Even just a couple drops of moisture on a construction worker’s goggles can cause a serious incident. Workers should wipe their safety goggles clean regularly and use anti-fogging sprays before heading to the job site. Management may also be able to adjust electric timers so that outdoor lights remain on during daytime hours on particularly dark days to promote better vision.

Wipe Mud from Boots & Gloves

Nobody ever said a construction site had to be free of dirt and grime, but there are definitely benefits to keeping your site as clean as possible. Encourage workers to wipe off boots and gloves before stepping onto and off of equipment. This will help prevent slippage and allow machinery to function properly. It’s important to understand the limitations of the machines you’re using and not force them to operate against their intended purpose.

Move Slower in Bad Weather

The construction industry is all about meeting deadlines, but not at the cost of the health and safety of its workers. During work periods of heavy rainfall, high winds, or other inclement weather, encourage your workers to move with more caution and deliberation. This may result in slower progress, but that’s nothing compared to bringing your entire project to a halt because of an accident.

Wear Bright, Reflective Outerwear

Rain and fog make construction workers more difficult to see than normal, so ensure that all workers are wearing bright, reflective outwear at all times when on a job site. Sun-resistant clothing with UV protection, as well as long sleeves and pants, will protect workers when those rain clouds finally make way for sunshine.

pre construction safety meeting

Bring Waterproof Gear

Speaking of gear, this is also an essential time to have waterproof gear on hand every day at the job site. Spontaneous spring showers are notorious for being cold, so protective coats and hoods will keep your crew active and moving swiftly.

Watch for Live Wires

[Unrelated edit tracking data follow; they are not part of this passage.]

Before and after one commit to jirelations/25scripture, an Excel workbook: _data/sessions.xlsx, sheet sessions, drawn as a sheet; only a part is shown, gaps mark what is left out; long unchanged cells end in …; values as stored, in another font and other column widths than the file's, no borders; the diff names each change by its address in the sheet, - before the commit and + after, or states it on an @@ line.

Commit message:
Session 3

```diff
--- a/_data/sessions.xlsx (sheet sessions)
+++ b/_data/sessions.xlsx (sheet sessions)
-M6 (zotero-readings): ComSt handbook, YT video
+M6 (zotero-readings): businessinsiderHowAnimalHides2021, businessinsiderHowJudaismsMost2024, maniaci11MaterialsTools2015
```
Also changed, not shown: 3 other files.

Another construction site hazard that’s common during times of heavy rainfall is the presence of live wires. Not only can exposed wires cause power outages and delays, but also cause severe shocks to your workers.

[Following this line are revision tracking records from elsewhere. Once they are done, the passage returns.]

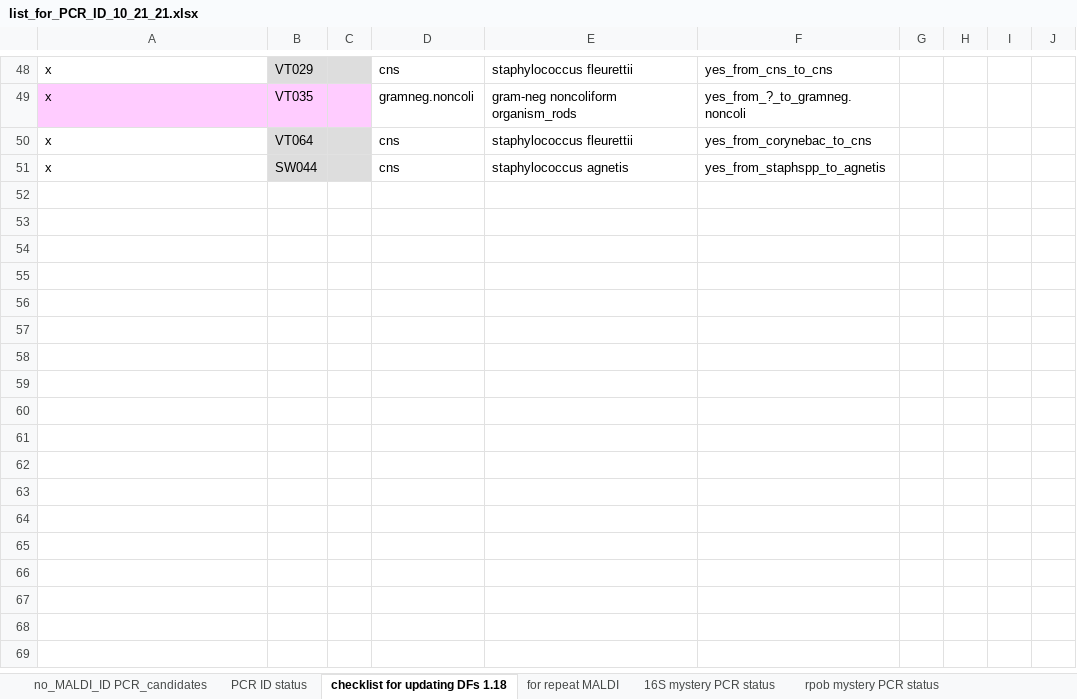
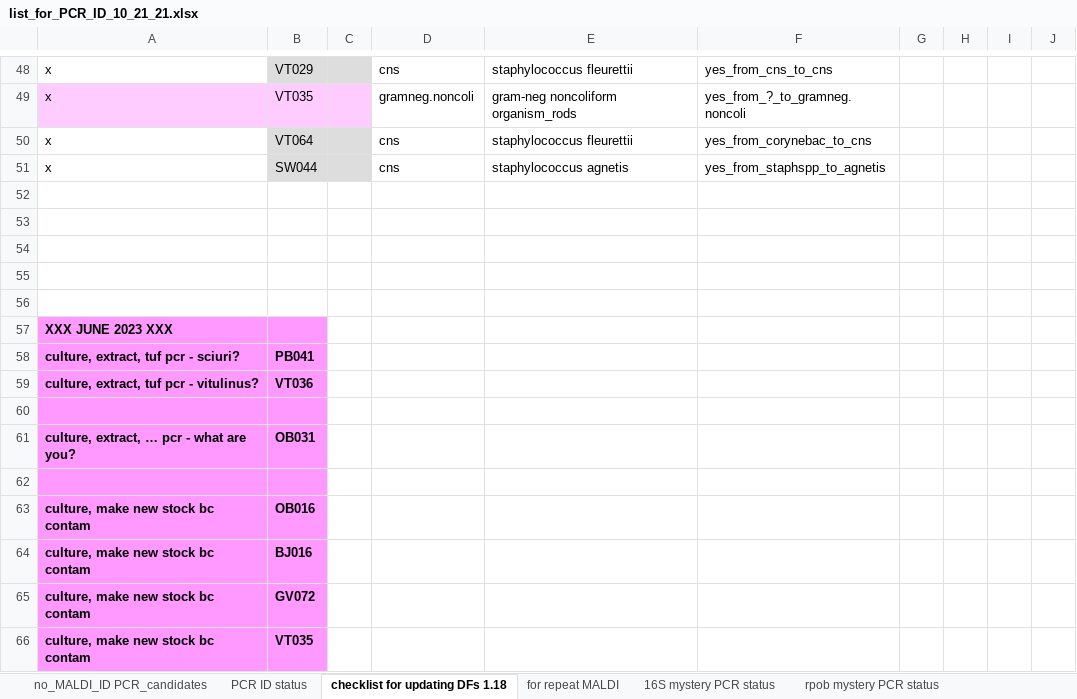
Before and after one commit to caitlin-jeffrey/OREI_Git, an Excel workbook: OREI_files/10-herd data/list_for_PCR_ID_10_21_21.xlsx, sheet checklist for updating DFs 1.18, drawn as a sheet; only a part is shown, gaps mark what is left out; values as stored, in another font and other column widths than the file's, no borders; the diff names each change by its address in the sheet, - before the commit and + after, or states it on an @@ line.

```diff
--- a/OREI_files/10-herd data/list_for_PCR_ID_10_21_21.xlsx (sheet checklist for updating DFs 1.18)
+++ b/OREI_files/10-herd data/list_for_PCR_ID_10_21_21.xlsx (sheet checklist for updating DFs 1.18)
+row 52: (empty)
+row 53: (empty)
+row 54: (empty)
+row 55: (empty)
+row 56: (empty)
+row 57: XXX JUNE 2023 XXX
+row 58: culture, extract, tuf pcr - sciuri? | PB041
+row 59: culture, extract, tuf pcr - vitulinus? | VT036
+row 60: (empty)
+row 61: culture, extract, … pcr - what are you? | OB031
+row 62: (empty)
+row 63: culture, make new stock bc contam | OB016
+row 64: culture, make new stock bc contam | BJ016
+row 65: culture, make new stock bc contam | GV072
+row 66: culture, make new stock bc contam | VT035
```
Also changed, not shown: 2 other files.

To learn about other potential hazards common to the construction industry at any time of year and solutions for keeping your crew safe, check out OSHA’s Worker Safety Series publication, which addresses falls, trench and scaffold collapse, electric shock, and more.

 

Photo credit: LouisvilleUSACE and NAVFAC via Flickr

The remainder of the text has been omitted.